# Items from a data source
● ● ●

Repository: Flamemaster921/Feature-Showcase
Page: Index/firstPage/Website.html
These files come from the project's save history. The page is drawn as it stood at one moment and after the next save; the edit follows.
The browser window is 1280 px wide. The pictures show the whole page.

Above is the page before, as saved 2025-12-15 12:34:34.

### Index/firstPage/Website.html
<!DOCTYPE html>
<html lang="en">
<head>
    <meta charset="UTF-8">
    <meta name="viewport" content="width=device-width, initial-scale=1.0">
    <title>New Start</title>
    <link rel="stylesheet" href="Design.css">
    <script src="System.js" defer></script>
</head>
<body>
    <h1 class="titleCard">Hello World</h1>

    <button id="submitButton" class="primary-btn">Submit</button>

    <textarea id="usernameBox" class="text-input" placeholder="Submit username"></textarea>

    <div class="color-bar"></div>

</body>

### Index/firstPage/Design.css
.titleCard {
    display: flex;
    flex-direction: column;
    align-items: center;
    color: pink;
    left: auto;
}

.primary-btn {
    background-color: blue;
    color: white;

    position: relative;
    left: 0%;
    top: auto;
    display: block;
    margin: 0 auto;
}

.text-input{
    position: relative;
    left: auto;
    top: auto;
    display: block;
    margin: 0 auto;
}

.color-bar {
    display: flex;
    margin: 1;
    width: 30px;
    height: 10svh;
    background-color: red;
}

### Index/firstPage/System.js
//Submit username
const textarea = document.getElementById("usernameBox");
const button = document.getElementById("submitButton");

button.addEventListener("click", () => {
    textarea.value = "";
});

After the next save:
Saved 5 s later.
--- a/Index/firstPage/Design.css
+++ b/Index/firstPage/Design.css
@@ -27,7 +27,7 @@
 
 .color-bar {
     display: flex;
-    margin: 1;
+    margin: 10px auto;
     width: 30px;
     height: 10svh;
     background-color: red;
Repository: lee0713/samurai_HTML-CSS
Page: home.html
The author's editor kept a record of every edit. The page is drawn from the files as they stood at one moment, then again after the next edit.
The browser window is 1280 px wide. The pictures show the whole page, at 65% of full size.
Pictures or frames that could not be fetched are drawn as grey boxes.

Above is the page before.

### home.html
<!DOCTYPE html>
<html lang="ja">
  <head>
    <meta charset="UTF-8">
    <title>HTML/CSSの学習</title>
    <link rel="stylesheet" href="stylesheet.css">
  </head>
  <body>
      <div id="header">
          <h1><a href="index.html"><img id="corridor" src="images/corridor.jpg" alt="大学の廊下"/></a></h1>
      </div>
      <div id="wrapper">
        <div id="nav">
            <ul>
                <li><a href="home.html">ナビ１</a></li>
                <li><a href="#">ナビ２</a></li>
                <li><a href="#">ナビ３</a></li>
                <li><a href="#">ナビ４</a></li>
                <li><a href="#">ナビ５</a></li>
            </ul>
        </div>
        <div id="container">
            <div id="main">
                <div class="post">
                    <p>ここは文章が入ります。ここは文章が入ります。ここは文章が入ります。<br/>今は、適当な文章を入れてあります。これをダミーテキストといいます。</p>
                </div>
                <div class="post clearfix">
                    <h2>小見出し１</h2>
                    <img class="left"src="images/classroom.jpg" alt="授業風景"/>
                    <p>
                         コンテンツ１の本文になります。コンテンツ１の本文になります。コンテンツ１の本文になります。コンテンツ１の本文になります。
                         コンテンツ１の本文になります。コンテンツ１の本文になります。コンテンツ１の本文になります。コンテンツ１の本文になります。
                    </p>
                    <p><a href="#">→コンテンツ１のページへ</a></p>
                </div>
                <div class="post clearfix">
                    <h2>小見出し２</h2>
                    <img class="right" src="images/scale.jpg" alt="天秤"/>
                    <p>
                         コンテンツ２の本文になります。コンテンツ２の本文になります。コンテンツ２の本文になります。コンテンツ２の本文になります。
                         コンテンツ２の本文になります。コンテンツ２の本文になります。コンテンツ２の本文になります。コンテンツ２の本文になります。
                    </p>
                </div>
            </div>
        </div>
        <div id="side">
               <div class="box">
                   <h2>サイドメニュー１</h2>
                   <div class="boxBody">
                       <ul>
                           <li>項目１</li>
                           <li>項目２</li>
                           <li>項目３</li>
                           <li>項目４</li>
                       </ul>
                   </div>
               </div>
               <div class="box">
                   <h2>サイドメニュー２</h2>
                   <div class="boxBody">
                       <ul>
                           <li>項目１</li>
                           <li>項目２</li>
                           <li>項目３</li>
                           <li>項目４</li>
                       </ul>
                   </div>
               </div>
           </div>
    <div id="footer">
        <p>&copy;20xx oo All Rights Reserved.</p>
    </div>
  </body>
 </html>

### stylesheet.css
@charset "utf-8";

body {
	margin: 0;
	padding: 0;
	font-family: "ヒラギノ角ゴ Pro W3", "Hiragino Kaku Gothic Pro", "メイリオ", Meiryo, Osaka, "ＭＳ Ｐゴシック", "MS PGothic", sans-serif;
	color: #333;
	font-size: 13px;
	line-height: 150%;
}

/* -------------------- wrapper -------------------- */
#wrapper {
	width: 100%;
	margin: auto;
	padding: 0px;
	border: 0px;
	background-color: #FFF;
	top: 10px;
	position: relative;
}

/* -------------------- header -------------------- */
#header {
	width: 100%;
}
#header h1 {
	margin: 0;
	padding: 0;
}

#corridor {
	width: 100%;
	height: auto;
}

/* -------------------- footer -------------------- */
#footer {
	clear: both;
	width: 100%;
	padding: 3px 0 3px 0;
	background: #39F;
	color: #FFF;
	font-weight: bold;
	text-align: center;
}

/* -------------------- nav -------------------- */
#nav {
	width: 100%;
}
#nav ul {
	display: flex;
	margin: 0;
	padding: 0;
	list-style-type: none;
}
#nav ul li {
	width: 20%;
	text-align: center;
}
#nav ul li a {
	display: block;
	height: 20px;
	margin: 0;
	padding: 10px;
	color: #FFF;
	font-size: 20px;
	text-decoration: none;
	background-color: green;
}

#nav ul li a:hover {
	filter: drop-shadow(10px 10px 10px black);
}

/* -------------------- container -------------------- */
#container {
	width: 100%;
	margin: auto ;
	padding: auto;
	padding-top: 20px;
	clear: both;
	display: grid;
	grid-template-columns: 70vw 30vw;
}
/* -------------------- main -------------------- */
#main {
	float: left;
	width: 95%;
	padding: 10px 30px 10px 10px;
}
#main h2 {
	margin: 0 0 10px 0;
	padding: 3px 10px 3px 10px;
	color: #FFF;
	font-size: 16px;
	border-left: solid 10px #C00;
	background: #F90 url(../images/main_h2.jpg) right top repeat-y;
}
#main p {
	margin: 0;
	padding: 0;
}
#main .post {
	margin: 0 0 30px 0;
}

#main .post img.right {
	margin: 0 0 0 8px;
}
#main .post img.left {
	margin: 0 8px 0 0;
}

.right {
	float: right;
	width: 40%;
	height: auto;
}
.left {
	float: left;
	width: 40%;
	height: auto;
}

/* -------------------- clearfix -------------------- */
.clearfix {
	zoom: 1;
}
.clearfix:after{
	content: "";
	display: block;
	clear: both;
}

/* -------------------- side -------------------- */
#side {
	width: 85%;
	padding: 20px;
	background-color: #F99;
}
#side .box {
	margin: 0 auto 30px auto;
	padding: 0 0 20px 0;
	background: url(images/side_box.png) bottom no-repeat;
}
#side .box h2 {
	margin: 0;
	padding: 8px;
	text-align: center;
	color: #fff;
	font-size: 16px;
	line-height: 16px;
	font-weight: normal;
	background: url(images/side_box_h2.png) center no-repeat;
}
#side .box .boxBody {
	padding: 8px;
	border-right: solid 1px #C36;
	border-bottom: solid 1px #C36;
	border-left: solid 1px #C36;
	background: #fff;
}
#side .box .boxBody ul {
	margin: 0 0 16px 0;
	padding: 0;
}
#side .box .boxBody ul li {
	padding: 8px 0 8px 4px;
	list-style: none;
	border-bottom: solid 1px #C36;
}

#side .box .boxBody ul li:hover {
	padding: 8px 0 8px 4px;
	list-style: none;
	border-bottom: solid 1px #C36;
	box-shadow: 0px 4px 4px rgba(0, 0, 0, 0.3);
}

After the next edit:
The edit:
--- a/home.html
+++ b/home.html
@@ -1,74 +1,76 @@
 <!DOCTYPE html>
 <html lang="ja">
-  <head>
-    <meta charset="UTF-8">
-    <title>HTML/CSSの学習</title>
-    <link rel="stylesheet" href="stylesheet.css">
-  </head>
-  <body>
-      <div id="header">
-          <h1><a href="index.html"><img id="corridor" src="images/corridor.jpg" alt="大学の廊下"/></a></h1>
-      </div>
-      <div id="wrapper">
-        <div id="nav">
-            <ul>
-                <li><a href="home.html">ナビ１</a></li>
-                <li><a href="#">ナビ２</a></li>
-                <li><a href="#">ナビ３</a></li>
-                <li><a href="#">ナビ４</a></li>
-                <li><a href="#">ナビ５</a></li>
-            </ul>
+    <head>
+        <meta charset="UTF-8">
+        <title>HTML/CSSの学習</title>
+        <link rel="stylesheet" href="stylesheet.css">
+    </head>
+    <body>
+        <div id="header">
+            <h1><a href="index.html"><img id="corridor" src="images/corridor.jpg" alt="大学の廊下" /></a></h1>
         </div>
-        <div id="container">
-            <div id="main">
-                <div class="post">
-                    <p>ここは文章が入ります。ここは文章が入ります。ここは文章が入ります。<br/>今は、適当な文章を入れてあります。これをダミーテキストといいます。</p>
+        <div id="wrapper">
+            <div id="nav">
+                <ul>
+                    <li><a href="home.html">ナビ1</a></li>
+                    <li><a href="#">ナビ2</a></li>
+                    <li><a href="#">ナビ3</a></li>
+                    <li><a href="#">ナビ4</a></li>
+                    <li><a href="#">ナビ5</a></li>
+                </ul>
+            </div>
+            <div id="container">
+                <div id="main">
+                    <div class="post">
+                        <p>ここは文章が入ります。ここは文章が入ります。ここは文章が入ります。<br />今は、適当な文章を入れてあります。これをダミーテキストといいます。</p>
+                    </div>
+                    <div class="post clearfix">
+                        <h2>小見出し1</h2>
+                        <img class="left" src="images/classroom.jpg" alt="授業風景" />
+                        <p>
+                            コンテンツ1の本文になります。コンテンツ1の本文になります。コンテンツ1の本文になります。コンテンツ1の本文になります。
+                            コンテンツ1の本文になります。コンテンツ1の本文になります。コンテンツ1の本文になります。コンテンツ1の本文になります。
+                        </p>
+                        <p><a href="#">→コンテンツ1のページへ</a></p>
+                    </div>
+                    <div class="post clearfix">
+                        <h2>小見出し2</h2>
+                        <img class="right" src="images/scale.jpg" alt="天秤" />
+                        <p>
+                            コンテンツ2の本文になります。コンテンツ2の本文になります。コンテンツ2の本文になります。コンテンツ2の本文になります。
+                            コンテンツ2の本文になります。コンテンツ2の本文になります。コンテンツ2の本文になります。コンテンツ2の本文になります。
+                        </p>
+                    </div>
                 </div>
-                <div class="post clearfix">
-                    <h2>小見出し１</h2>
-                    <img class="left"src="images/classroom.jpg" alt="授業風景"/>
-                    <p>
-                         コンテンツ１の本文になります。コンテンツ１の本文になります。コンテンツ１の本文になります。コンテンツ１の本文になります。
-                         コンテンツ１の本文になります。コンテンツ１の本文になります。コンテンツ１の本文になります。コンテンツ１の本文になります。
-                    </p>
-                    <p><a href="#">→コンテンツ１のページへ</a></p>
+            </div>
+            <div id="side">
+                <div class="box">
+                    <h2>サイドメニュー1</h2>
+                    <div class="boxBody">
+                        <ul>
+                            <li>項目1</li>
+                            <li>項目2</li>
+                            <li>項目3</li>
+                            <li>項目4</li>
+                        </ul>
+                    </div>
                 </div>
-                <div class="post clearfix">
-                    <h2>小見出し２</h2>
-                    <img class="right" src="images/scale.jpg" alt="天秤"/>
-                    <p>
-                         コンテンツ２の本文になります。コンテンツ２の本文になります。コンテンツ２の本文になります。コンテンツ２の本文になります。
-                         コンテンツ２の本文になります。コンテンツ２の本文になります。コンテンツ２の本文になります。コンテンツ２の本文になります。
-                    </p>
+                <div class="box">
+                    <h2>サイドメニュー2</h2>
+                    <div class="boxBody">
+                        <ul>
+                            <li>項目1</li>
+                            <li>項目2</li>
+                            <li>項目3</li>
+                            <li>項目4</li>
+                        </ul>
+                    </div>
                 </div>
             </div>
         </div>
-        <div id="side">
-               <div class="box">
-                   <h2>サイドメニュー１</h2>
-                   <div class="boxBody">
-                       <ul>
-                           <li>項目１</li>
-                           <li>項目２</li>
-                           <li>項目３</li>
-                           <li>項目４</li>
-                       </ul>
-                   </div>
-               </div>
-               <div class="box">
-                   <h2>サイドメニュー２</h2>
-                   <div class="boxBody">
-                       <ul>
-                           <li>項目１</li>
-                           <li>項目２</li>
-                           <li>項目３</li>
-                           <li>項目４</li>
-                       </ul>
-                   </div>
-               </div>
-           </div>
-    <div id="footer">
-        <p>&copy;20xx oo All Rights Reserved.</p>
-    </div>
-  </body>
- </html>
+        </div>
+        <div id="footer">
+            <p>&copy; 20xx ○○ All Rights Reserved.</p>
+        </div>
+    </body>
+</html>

● ● ●

Set down each line exactly as it appears, starting at the top of the data and ending at the line containing "These files come", and include no other lines.

Repository: Flamemaster921/Feature-Showcase
Page: Index/firstPage/Website.html
These files come from the project's save history. The page is drawn as it stood at one moment and after the next save; the edit follows.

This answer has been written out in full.